Since Adam Smith’s redefinition, capitalism hasn’t just been about financial capital. There are different forms of capital that companies deal with every day. Besides money, we rely on human labour, on land, water, and energy, on machinery, and the community — and every business needs these resources to function efficiently.
In a language that is now standardized, we have managed to codify the financial part: We have adopted international standards on how to value assets, debts, and also project profits. But mostly we speak in the abstract about the other kinds of money, even though they can make or break us as easily as the financial ones.
Let’s use these few instances,
Can a manufacturing company whose cooling systems rely mainly on water be run without a viable source of water supply?
Is it possible to run a brick and mortar Fashion Shop with no social media pages and absolutely no real social connections?
You will need more than just Financial capital to keep your business rolling.
Consultant Mark McElroy advocates a multi-capitalist approach to managing growth by dynamically balancing the other forms of capital amongst each other, and importantly, maintaining the health of their cycles.

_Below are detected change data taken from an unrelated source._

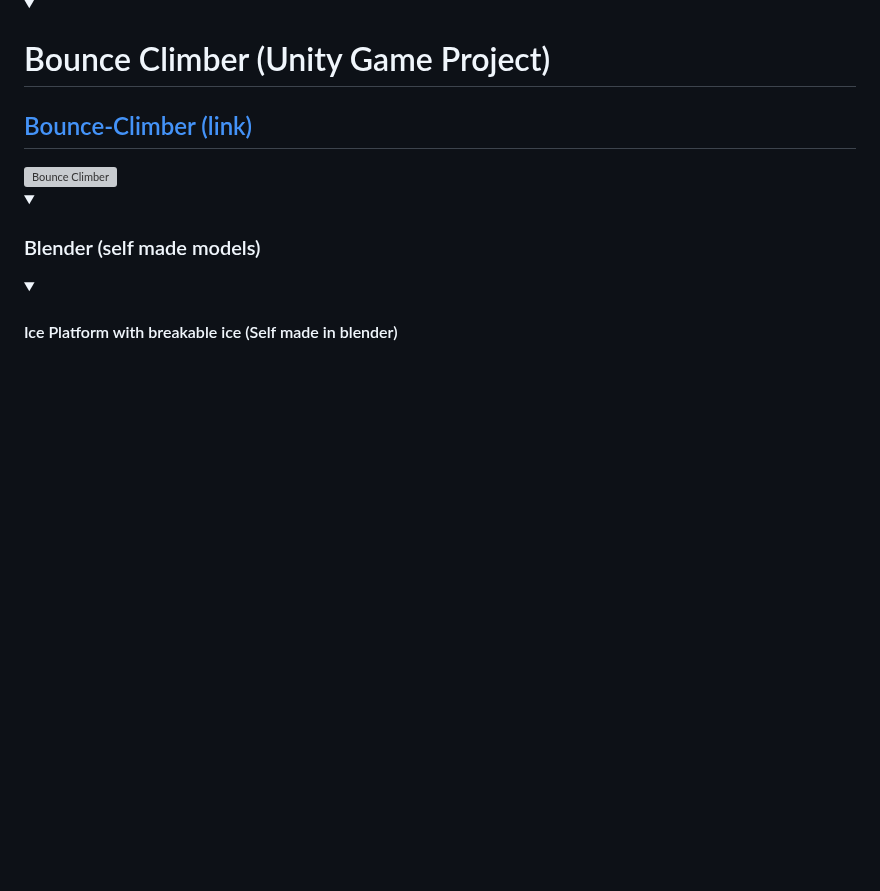
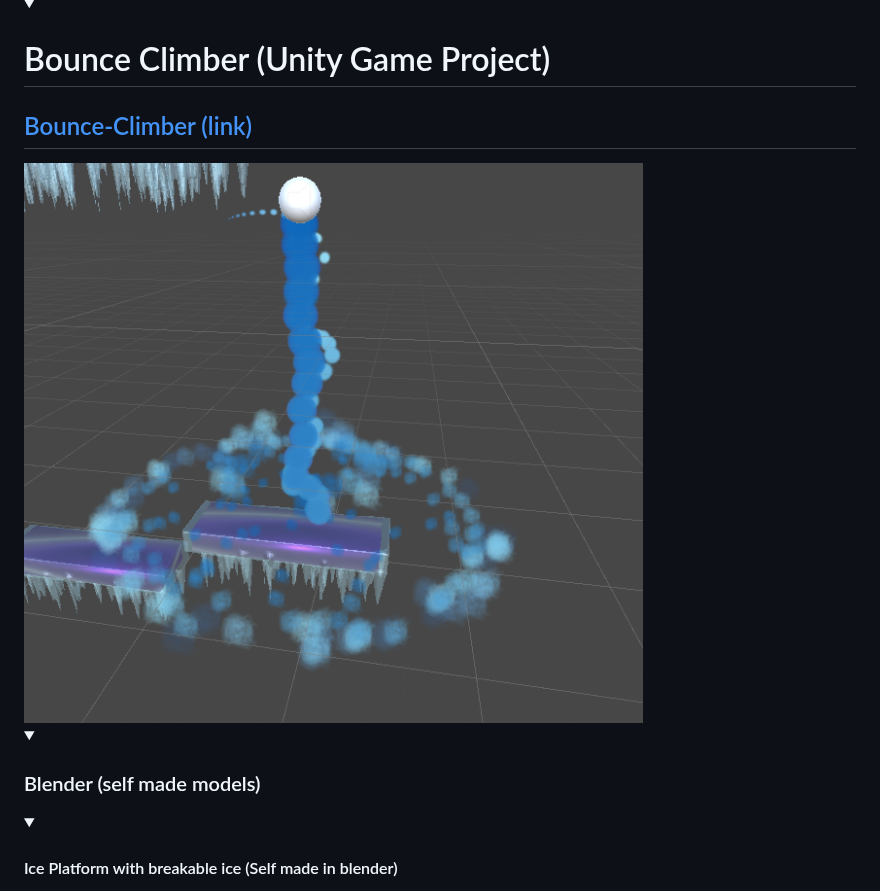
Before and after one commit to NicknameAlwaystaken/NicknameAlwaystaken.github.io, a Markdown page: Showcase/markdown.md, the part around the change. GitHub-like rendering; folded sections open; blank space fills up the shorter version; grey boxes are pictures that could not be loaded.

Commit message:
fixed img links

```diff
--- a/Showcase/markdown.md
+++ b/Showcase/markdown.md
@@ -25,7 +25,7 @@
 
 ## [Bounce-Climber (link)](https://github.com/NicknameAlwaystaken/Bounce-Climber)
 
-<img src="Ball_Animations.png" alt="Bounce Climber">
+<img src="img/Ball_Animations.png" alt="Bounce Climber">
 
 <details><summary><h3>Blender (self made models)</h3></summary>
 <details><summary><h4>Ice Platform with breakable ice (Self made in blender)</h4></summary>
```
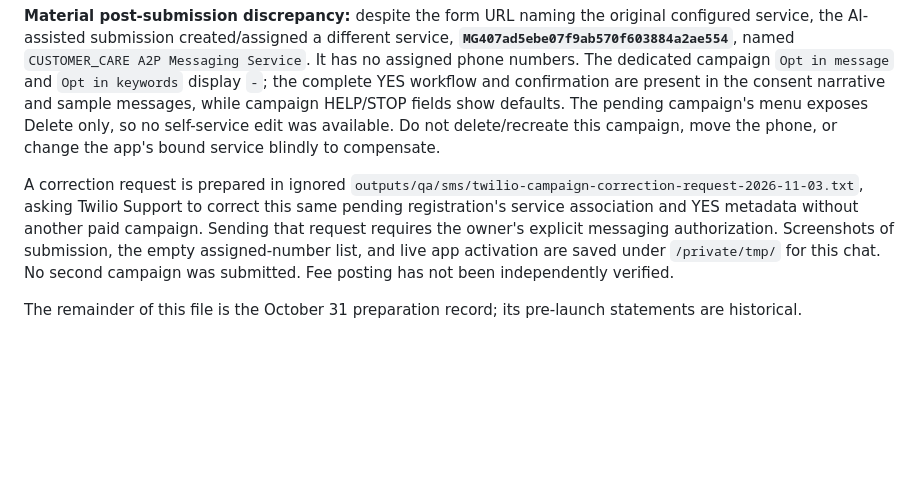
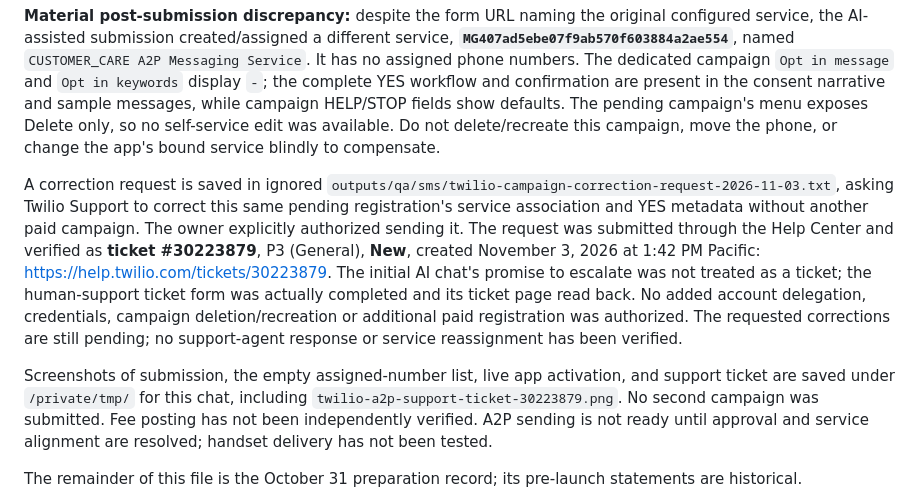
Before and after one commit to jovekuang/getcybergenie-astro, a Markdown page: docs/sms-campaign.md, the part around the change. Drawn GitHub-style; blank space fills up the shorter version.

Commit message:
Record confirmed Twilio A2P correction support ticket

```diff
--- a/docs/sms-campaign.md
+++ b/docs/sms-campaign.md
@@ -12,7 +12,9 @@ The owner approved completing the YES launch and application. The app implementa
 
 **Material post-submission discrepancy:** despite the form URL naming the original configured service, the AI-assisted submission created/assigned a different service, **`MG407ad5ebe07f9ab570f603884a2ae554`**, named `CUSTOMER_CARE A2P Messaging Service`. It has no assigned phone numbers. The dedicated campaign `Opt in message` and `Opt in keywords` display `-`; the complete YES workflow and confirmation are present in the consent narrative and sample messages, while campaign HELP/STOP fields show defaults. The pending campaign's menu exposes Delete only, so no self-service edit was available. Do not delete/recreate this campaign, move the phone, or change the app's bound service blindly to compensate.
 
-A correction request is prepared in ignored `outputs/qa/sms/twilio-campaign-correction-request-2026-11-03.txt`, asking Twilio Support to correct this same pending registration's service association and YES metadata without another paid campaign. Sending that request requires the owner's explicit messaging authorization. Screenshots of submission, the empty assigned-number list, and live app activation are saved under `/private/tmp/` for this chat. No second campaign was submitted. Fee posting has not been independently verified.
+A correction request is saved in ignored `outputs/qa/sms/twilio-campaign-correction-request-2026-11-03.txt`, asking Twilio Support to correct this same pending registration's service association and YES metadata without another paid campaign. The owner explicitly authorized sending it. The request was submitted through the Help Center and verified as **ticket #30223879**, P3 (General), **New**, created November 3, 2026 at 1:42 PM Pacific: https://help.twilio.com/tickets/30223879. The initial AI chat's promise to escalate was not treated as a ticket; the human-support ticket form was actually completed and its ticket page read back. No added account delegation, credentials, campaign deletion/recreation or additional paid registration was authorized. The requested corrections are still pending; no support-agent response or service reassignment has been verified.
+
+Screenshots of submission, the empty assigned-number list, live app activation, and support ticket are saved under `/private/tmp/` for this chat, including `twilio-a2p-support-ticket-30223879.png`. No second campaign was submitted. Fee posting has not been independently verified. A2P sending is not ready until approval and service alignment are resolved; handset delivery has not been tested.
 
 The remainder of this file is the October 31 preparation record; its pre-launch statements are historical.
 
```
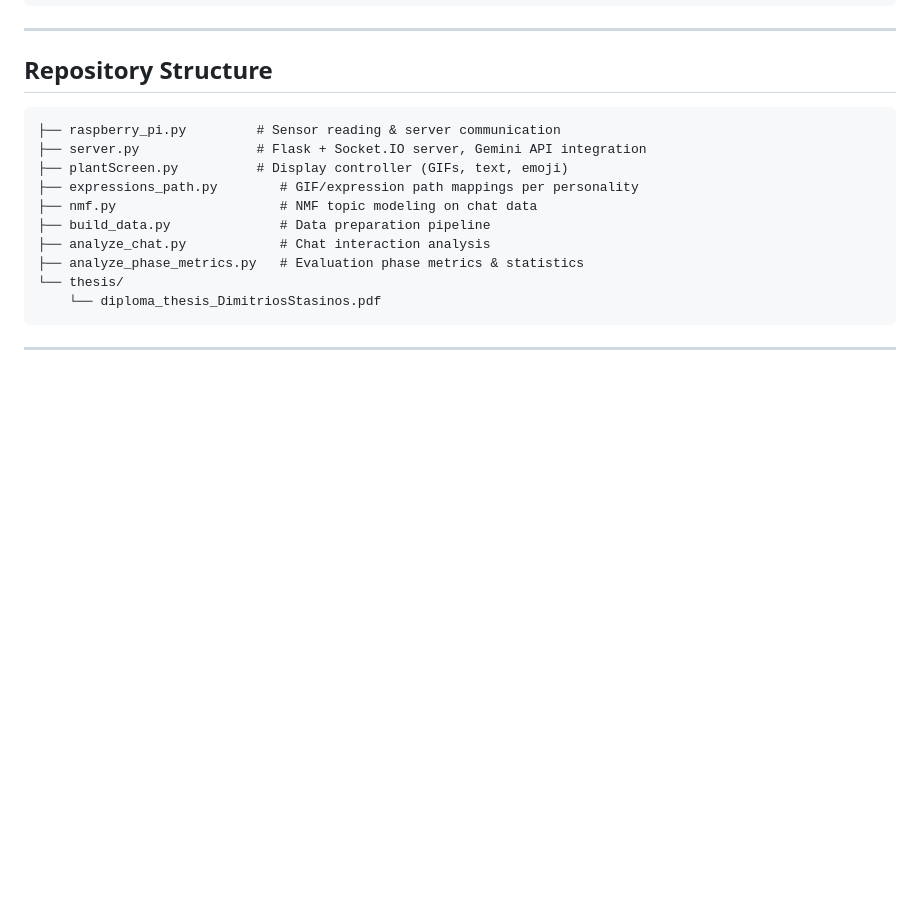
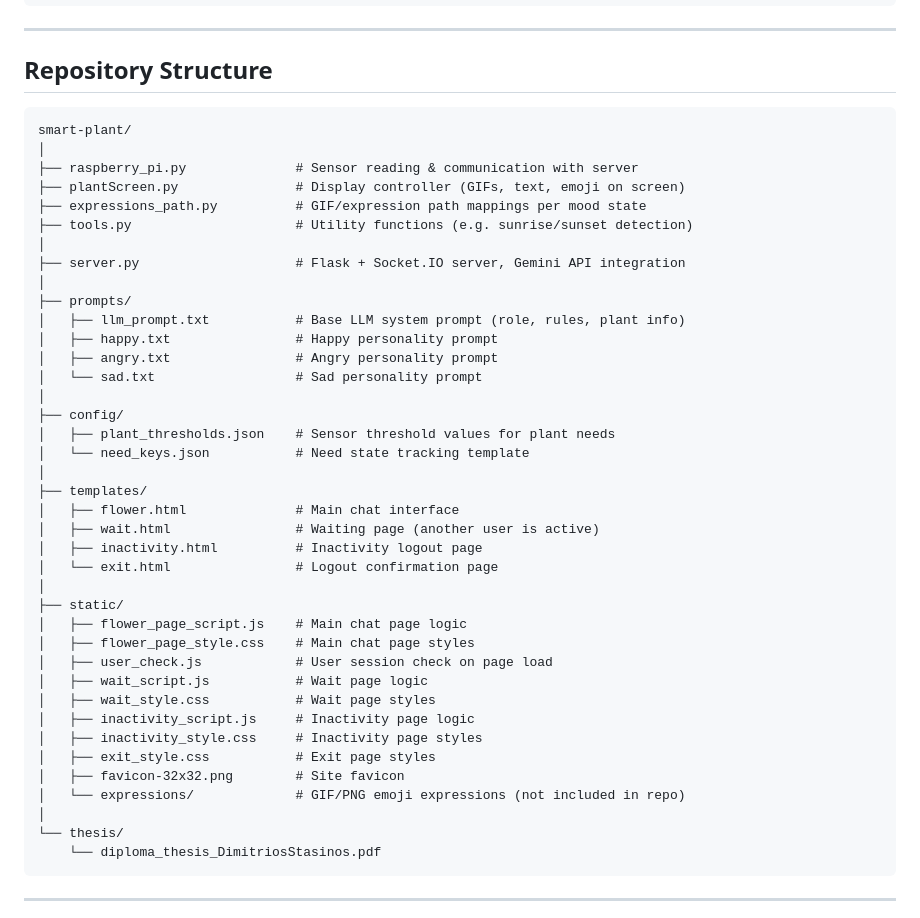
Before and after one commit to dimstasinos/Smart-Plant-Anthropomorphic-IoT-Plant-System, a Markdown page: README.md, the part around the change. Drawn GitHub-style; blank space fills up the shorter version.

Commit message:
Revise repository structure in README
Updated repository structure section to reflect new organization and added details about new directories and files.

````diff
--- a/README.md
+++ b/README.md
@@ -38,14 +38,43 @@ Analysis Scripts
 ## Repository Structure
 
 ```
-├── raspberry_pi.py         # Sensor reading & server communication
-├── server.py               # Flask + Socket.IO server, Gemini API integration
-├── plantScreen.py          # Display controller (GIFs, text, emoji)
-├── expressions_path.py        # GIF/expression path mappings per personality
-├── nmf.py                     # NMF topic modeling on chat data
-├── build_data.py              # Data preparation pipeline
-├── analyze_chat.py            # Chat interaction analysis
-├── analyze_phase_metrics.py   # Evaluation phase metrics & statistics
+smart-plant/
+│
+├── raspberry_pi.py              # Sensor reading & communication with server
+├── plantScreen.py               # Display controller (GIFs, text, emoji on screen)
+├── expressions_path.py          # GIF/expression path mappings per mood state
+├── tools.py                     # Utility functions (e.g. sunrise/sunset detection)
+│
+├── server.py                    # Flask + Socket.IO server, Gemini API integration
+│
+├── prompts/
+│   ├── llm_prompt.txt           # Base LLM system prompt (role, rules, plant info)
+│   ├── happy.txt                # Happy personality prompt
+│   ├── angry.txt                # Angry personality prompt
+│   └── sad.txt                  # Sad personality prompt
+│
+├── config/
+│   ├── plant_thresholds.json    # Sensor threshold values for plant needs
+│   └── need_keys.json           # Need state tracking template
+│
+├── templates/
+│   ├── flower.html              # Main chat interface
+│   ├── wait.html                # Waiting page (another user is active)
+│   ├── inactivity.html          # Inactivity logout page
+│   └── exit.html                # Logout confirmation page
+│
+├── static/
+│   ├── flower_page_script.js    # Main chat page logic
+│   ├── flower_page_style.css    # Main chat page styles
+│   ├── user_check.js            # User session check on page load
+│   ├── wait_script.js           # Wait page logic
+│   ├── wait_style.css           # Wait page styles
+│   ├── inactivity_script.js     # Inactivity page logic
+│   ├── inactivity_style.css     # Inactivity page styles
+│   ├── exit_style.css           # Exit page styles
+│   ├── favicon-32x32.png        # Site favicon
+│   └── expressions/             # GIF/PNG emoji expressions (not included in repo)
+│
 └── thesis/
     └── diploma_thesis_DimitriosStasinos.pdf
 ```
````
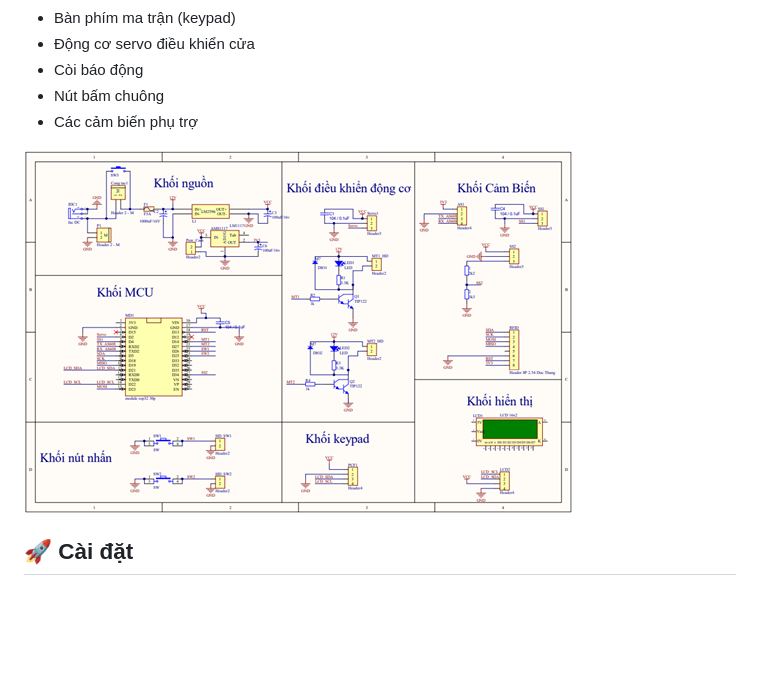
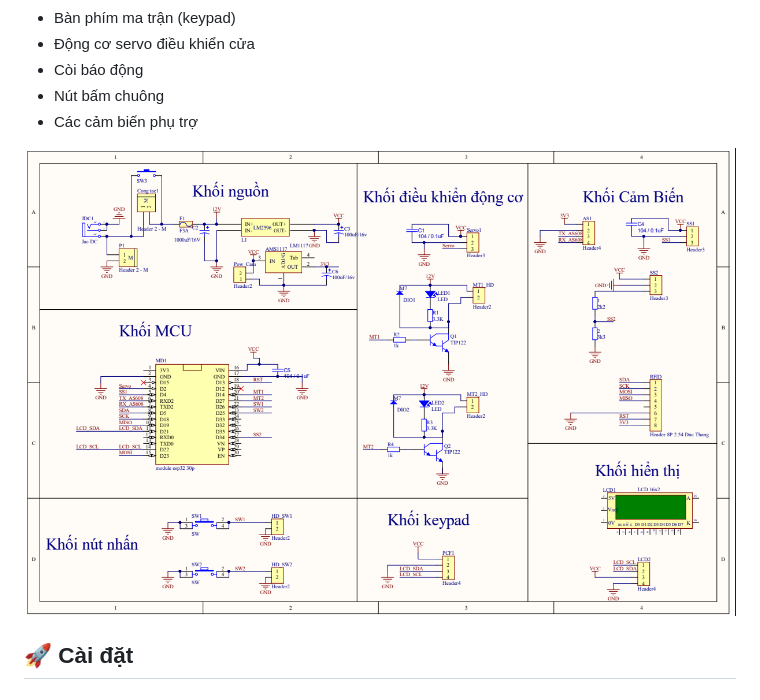
Before and after one commit to TRANPHUONGNAM2912/Automated_door_systems_with_surveillance_camera_integration, a Markdown page: README.md, the part around the change. Drawn GitHub-style; pictures changed too: docs/images/Picture2.png (deleted), docs/images/picture.png (added); blank space fills up the shorter version.

```diff
--- a/README.md
+++ b/README.md
@@ -84,7 +84,7 @@ Dự án này là một giải pháp hoàn chỉnh cho hệ thống cửa tự
 - Nút bấm chuông
 - Các cảm biến phụ trợ
 
-![Sơ đồ kết nối](docs/images/Picture2.png)
+![Sơ đồ kết nối](docs/images/picture.png)
 ## 🚀 Cài đặt
 
 ### Yêu cầu phần cứng
```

“This is about living within our means,” says McElroy. “The regulative ideal is to preserve, produce, and maintain vital capitals, to not put them at risk.”
Here are the six kinds of capital to focus on, according to McElroy:
Internal economic capital.
This includes financial capital (funds available, including debt and equity finance), and non-financial capital (for example the value of your brand).
External economic capital.
This takes into account the impact an organization has on the financial and non-financial capital of other entities (for example, a newly built estate may reduce or increase real estate values nearby).
This includes all natural resources or elements we rely on, as well as ecosystem services such as climate regulation.
This includes knowledge, skills, experience, health, attitudes, and motivation of individuals.
Social and relationship capital.
This consists of teams, networks, and groups of individuals working together, and includes their shared intellectual capital.
This consists of material objects, systems, or ecosystems created or cultivated by humans.
The emerging field of corporate sustainability, which translates the concept of sustainable growth into concrete action points, has been looking for a way to measure the other types of capital in the same way that we measure finances.
For example, environmental consultancy Trucost has developed formulae for pricing natural capital. Carbon pricing and emissions trading schemes have also been evolving with time. Today, a movement to fix an internationally agreed price on carbon emissions is gathering traction.
But McElroy opines that natural, social, and other forms of capital be evaluated not in financial terms, but on their own terms. He also suggests evaluating your breaking points under each form of capital.